A story in the Rochester, Minnesota Post-Bulletin describes a new state law that florists apparently campaigned-for which bans non-local companies from advertising local business services (in “New law removes thorn from side of local florists“). The story reports that this new law prohibits “deceptive” advertising by companies that misrepresent their location by using a false address and “local” phone number, and it would bar “any business from advertising on the Internet or in the Yellow Pages unless they also list a physical address.”
I’ve heard florists complain about the wire services companies for many years over this very same issue. Companies such as FTD, Teleflora, Proflowers and 1-800-Flowers have long provided florists with broker services — they market themselves through many channels, both local and nationwide.
My family actually used to own a wholesale floristry service in West Texas, so I have some degree of direct understanding of how these florists feel. Many yellow pages companies, both online and print, have allowed these large, influential florist services to advertise with seemingly-local area listings. Consumers grabbing a yellow pages book or searching online for floral shops rarely can discern between the independent local florists and the ads of the brokers. Once the consumer orders flowers from the broker, they end up paying various service charges — the broker subtracts their cut and sends the order on to a local flower shop to fulfill, based upon standardized catalogs of products.
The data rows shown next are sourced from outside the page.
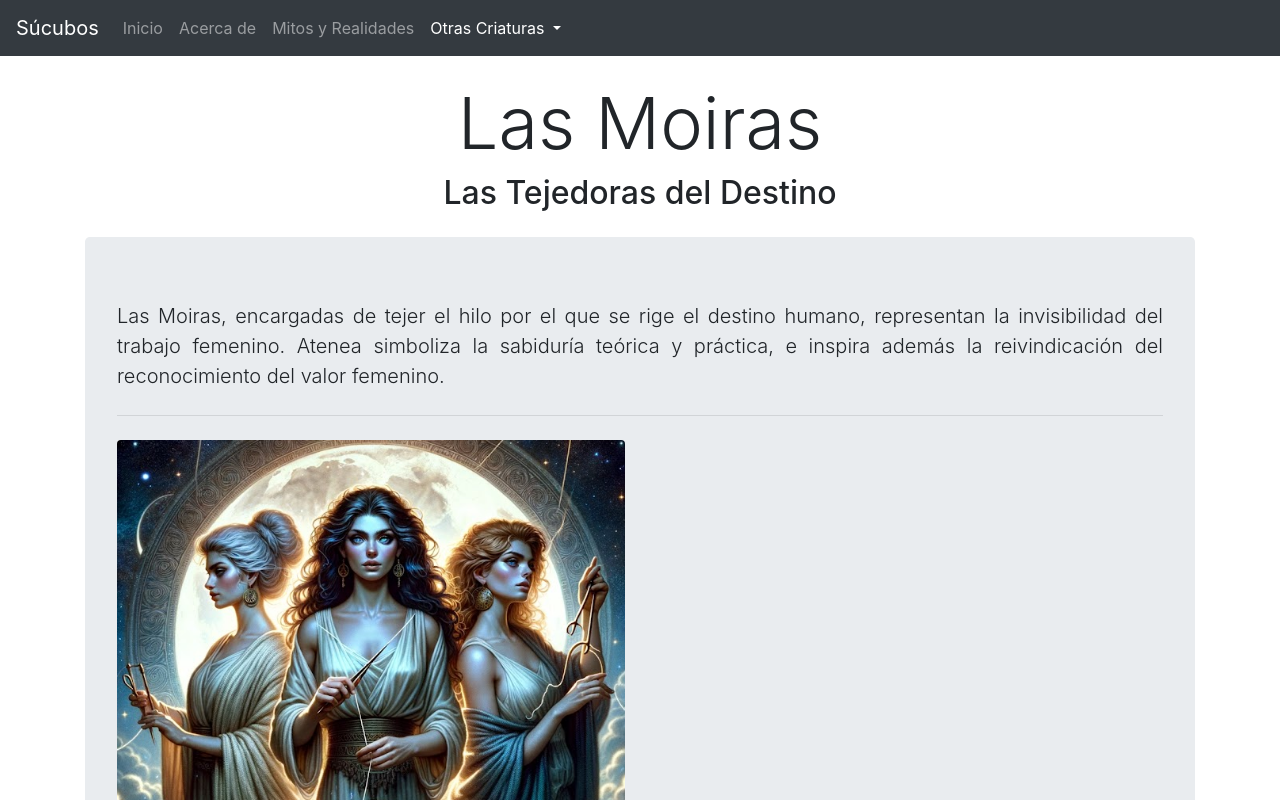
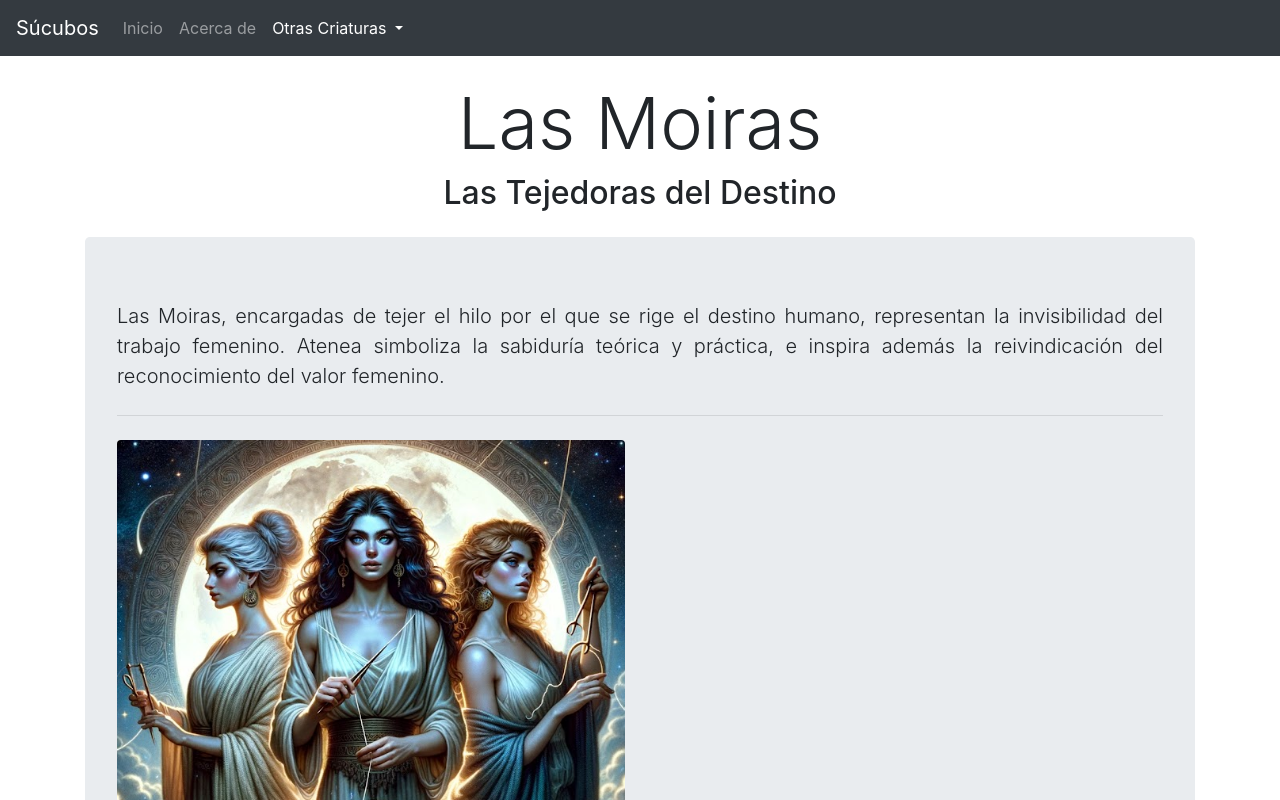
Before and after one commit to mariana22-hub/Sucubus, a plain HTML site: page moiras.html in a window 1280 px wide. Shown: the top 800 px of the page. Drawn offline with nearby package versions, Linux system fonts and the light colour scheme.

Commit message:
Update moiras.html

```diff
--- a/moiras.html
+++ b/moiras.html
@@ -26,7 +26,7 @@
                     <a class="nav-link" href="about.html">Acerca de</a>
                 </li>
                 <li class="nav-item">
-                    <a class="nav-link" href="myths.html">Mitos y Realidades</a>
+
                 </li>
                 <li class="nav-item dropdown active">
                     <a class="nav-link dropdown-toggle" href="#" id="navbarDropdown" role="button" data-toggle="dropdown" aria-haspopup="true" aria-expanded="false">
```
Florists have long gnashed their teeth that consumers pay extra for less product, needlessly passing on money to these referral services.
I’ll confess: I’ve been a floristry industry insider, and I’ve ordered flowers both ways. I can tell the difference between good-quality flowers and bad ones, too.
You might think I’d side with the independent florists on this issue, but I don’t think it’s that cut-and-dried. Consumers honestly don’t know the difference. They select some floral arrangement that’s in-line with what they wanted for an occasion, and it’s delivered on-time, and they’re happy. It is true that when they go through the wire services they may get inferior products, but this is often due to the local florist fulfilling their order — since the local florist gets less of a cut from the order, and doesn’t get so much name-brand credit for providing it, they have less incentive to do a good job.
Let’s be clear, though: I really doubt the consumer would get cheaper service if the flower brokers all disappeared today! The prices would remain virtually the same. They might get better quality flowers, but inexperienced consumers really don’t notice the difference. They don’t recognize that their flowers might be fresher and last longer when bought from dealers directly — in fact, many consumers only purchase flowers infrequently, so they’re not going to get experienced enough to know the difference.
By-and-large, I think the broker services have provided a good marketing service on behalf of the small, local florist shops. Many of these local florists are not all that effective at marketing themselves, so affiliation with the brokerage gets them an additional stream of revenue. So, many of them complain, while also taking money from the referrals.
If the local businessmen were to market themselves more effectively, consumers might be able to find them better and more easily than finding the wire services. The wire services have also developed name brand recognition and consumer trust.
I don’t like the brokers pretending to have a local street address, but I don’t see as much problem in them claiming to provide services for a local area such as city-wide. After all, they do offer services via their affiliates. I’m not so sure that the various state laws will properly define and differentiate upon this nuance, however, and that concerns me.
Quite a number of brokerage services exist beyond florists, so this issue is far bigger in implication than the relatively small world of flowers. Companies such as ServiceMagic help broker contractors across the U.S., and there’s quite a number of national and regional brokers for everything from plumbing and roof repair to siding installation and HVAC repair.
It’s going to be very hard to police this issue — I’ve seen old, well-established companies close and sell their assets to these brokers, who then promptly continue business through what becomes a sham storefront, pretending to be the legacy business that’s always been there. I ran across this once when I hired a locksmith for my home — I called one with a local town street address, but that company was no longer in operation, and instead the phone connected me to a broker who gave the order to a locksmith who drove over to me.
I hope the states which set this law up have defined it properly, still allowing brokers to operate and advertise in cities and regions while merely limiting them from advertising with specific street addresses.